*** Opening DATASET EXTRACT ***

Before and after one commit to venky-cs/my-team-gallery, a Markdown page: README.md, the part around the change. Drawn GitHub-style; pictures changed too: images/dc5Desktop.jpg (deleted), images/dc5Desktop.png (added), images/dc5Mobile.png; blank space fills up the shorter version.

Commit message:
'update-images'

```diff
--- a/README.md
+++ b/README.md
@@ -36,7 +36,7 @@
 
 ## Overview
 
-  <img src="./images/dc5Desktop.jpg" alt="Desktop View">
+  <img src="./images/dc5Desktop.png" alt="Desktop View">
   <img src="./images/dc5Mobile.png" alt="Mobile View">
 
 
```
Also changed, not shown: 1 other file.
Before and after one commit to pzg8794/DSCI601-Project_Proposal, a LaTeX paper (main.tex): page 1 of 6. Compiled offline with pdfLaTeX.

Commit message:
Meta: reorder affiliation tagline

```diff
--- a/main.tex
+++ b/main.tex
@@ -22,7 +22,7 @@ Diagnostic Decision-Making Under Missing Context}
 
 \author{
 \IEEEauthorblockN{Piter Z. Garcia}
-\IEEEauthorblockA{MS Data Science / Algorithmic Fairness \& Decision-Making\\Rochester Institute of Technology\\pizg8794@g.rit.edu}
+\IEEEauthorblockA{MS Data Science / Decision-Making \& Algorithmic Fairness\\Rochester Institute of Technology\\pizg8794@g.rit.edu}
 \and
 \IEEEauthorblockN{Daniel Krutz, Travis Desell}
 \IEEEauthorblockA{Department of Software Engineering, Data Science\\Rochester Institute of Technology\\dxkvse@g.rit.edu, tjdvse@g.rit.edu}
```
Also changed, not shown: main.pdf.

*** Closing DATASET EXTRACT ***

__WHAT IS EXPECTED__. Nothing before the line containing "Also changed, not shown: 1 other file." should be repeated; repeat that line and all later lines through the end of the data above, exactly.

__TASK RESULT__.
Also changed, not shown: 1 other file.
Before and after one commit to pzg8794/DSCI601-Project_Proposal, a LaTeX paper (main.tex): page 1 of 6. Compiled offline with pdfLaTeX.

Commit message:
Meta: reorder affiliation tagline

```diff
--- a/main.tex
+++ b/main.tex
@@ -22,7 +22,7 @@ Diagnostic Decision-Making Under Missing Context}
 
 \author{
 \IEEEauthorblockN{Piter Z. Garcia}
-\IEEEauthorblockA{MS Data Science / Algorithmic Fairness \& Decision-Making\\Rochester Institute of Technology\\pizg8794@g.rit.edu}
+\IEEEauthorblockA{MS Data Science / Decision-Making \& Algorithmic Fairness\\Rochester Institute of Technology\\pizg8794@g.rit.edu}
 \and
 \IEEEauthorblockN{Daniel Krutz, Travis Desell}
 \IEEEauthorblockA{Department of Software Engineering, Data Science\\Rochester Institute of Technology\\dxkvse@g.rit.edu, tjdvse@g.rit.edu}
```
Also changed, not shown: main.pdf.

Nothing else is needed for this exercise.